Your objective:
Report how many lines of the listing include the word "from"; nothing else should be written.

Entries shown:

★ ★ ★ ★ ★

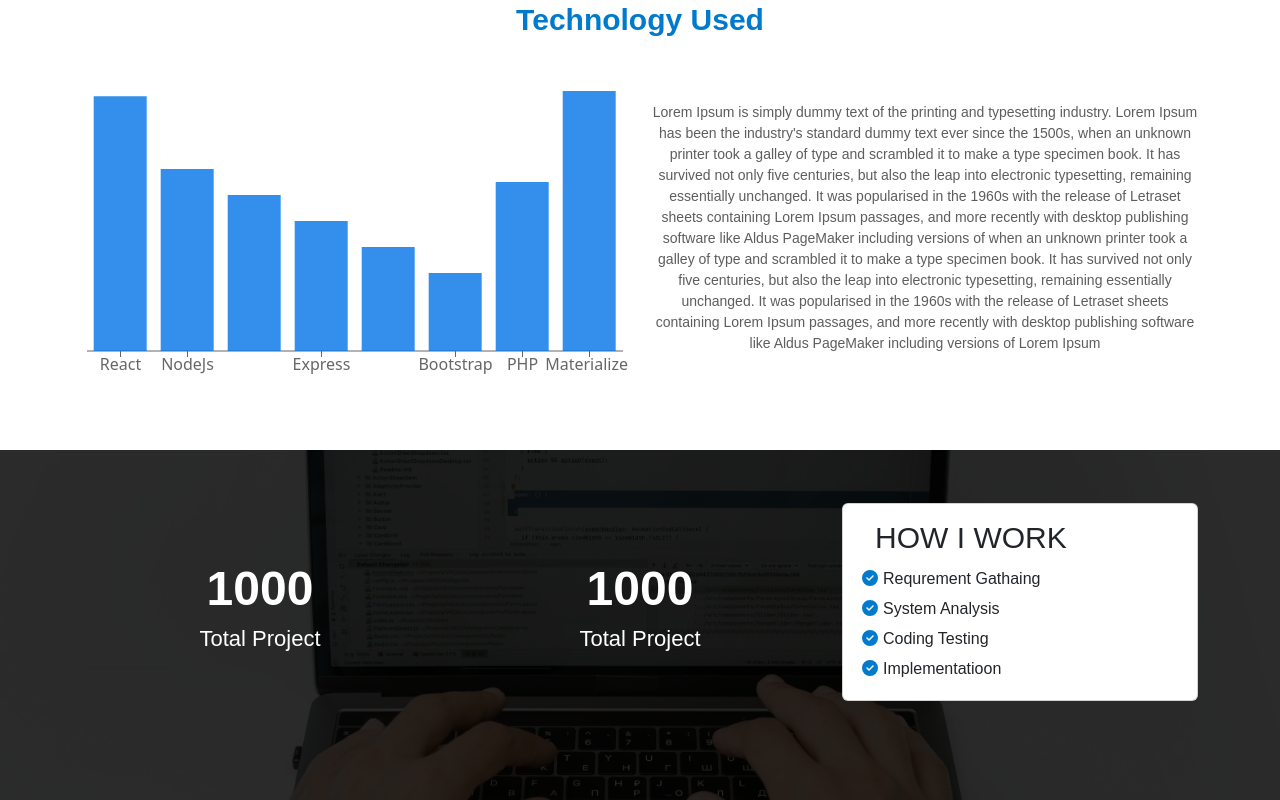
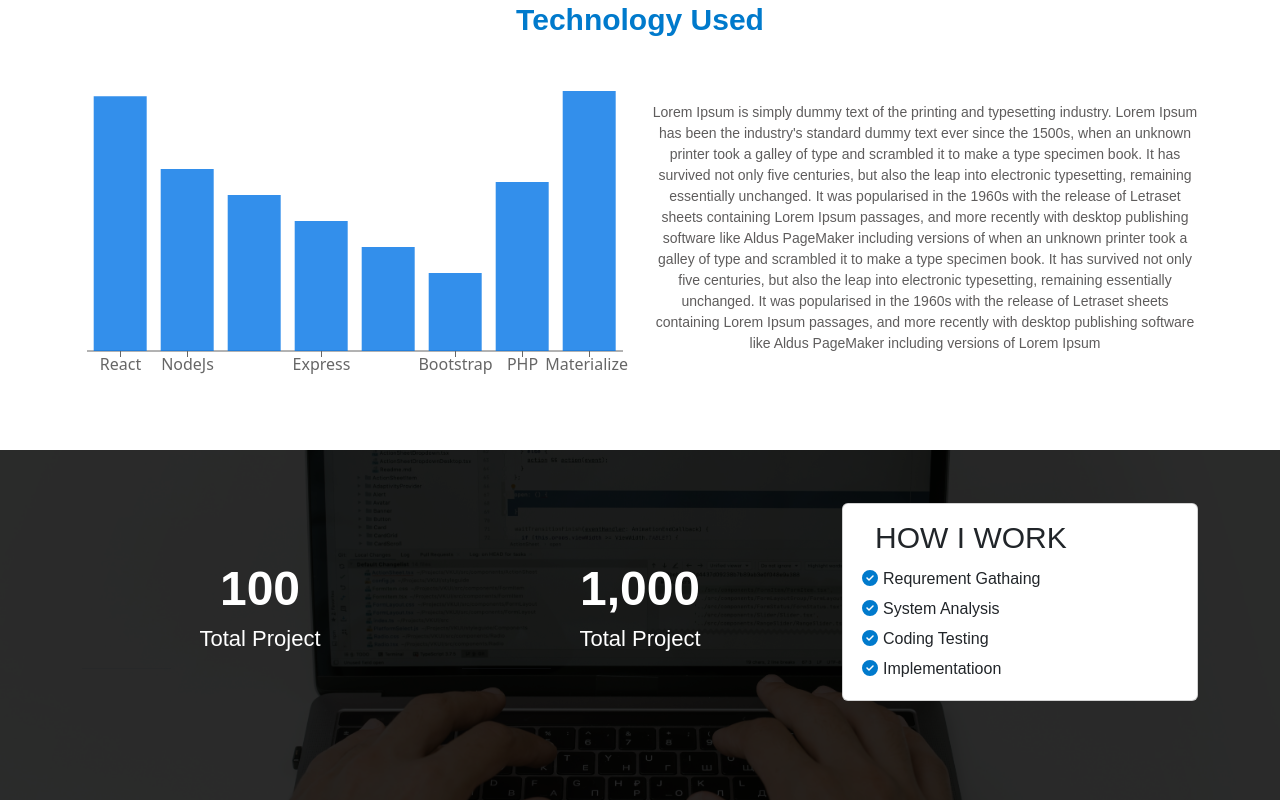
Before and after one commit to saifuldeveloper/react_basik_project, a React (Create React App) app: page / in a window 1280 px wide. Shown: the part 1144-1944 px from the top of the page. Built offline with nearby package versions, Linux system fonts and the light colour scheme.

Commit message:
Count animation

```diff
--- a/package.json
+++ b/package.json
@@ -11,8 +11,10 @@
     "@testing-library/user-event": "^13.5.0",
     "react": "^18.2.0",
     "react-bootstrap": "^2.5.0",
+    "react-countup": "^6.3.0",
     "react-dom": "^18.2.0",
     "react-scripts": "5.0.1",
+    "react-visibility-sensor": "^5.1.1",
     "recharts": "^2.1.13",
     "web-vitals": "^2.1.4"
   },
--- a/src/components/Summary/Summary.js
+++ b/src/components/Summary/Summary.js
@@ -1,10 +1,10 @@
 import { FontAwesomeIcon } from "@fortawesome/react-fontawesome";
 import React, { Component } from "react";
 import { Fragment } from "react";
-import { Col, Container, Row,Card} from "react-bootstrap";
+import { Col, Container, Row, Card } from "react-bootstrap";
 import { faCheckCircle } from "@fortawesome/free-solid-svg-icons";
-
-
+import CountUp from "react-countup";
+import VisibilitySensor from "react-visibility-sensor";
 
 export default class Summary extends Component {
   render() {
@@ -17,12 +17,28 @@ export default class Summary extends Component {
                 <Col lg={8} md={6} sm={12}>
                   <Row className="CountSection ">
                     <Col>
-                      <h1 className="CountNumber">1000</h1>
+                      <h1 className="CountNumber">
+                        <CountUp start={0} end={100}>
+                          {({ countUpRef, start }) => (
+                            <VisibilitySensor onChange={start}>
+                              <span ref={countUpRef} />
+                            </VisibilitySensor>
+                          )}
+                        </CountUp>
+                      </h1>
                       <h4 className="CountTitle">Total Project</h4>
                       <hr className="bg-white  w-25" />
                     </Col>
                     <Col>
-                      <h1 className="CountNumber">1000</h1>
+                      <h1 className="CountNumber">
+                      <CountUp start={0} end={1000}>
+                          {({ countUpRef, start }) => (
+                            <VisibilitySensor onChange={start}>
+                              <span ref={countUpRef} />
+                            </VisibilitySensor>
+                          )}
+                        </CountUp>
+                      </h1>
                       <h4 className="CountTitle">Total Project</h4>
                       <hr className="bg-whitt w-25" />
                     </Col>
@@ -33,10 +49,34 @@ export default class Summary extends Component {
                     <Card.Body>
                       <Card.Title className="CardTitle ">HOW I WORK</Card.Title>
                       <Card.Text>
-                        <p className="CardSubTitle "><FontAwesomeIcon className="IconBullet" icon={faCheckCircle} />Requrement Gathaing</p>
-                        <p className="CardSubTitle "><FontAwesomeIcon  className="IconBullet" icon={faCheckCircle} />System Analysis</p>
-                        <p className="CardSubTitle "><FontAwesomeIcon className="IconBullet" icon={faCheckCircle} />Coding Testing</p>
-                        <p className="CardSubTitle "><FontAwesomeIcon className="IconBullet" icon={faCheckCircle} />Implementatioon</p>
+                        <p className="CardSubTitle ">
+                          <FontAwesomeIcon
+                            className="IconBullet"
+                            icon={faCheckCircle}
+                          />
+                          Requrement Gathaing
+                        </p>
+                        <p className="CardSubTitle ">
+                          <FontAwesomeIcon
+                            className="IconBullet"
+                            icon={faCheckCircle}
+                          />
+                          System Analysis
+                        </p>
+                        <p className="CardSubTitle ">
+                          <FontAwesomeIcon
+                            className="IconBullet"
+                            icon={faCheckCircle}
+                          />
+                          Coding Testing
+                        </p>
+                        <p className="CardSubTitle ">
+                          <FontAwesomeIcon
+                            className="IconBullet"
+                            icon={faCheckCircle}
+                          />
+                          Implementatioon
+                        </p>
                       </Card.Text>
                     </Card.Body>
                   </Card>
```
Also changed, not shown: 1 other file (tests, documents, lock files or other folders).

★ ★ ★ ★ ★

Solution for this task:
9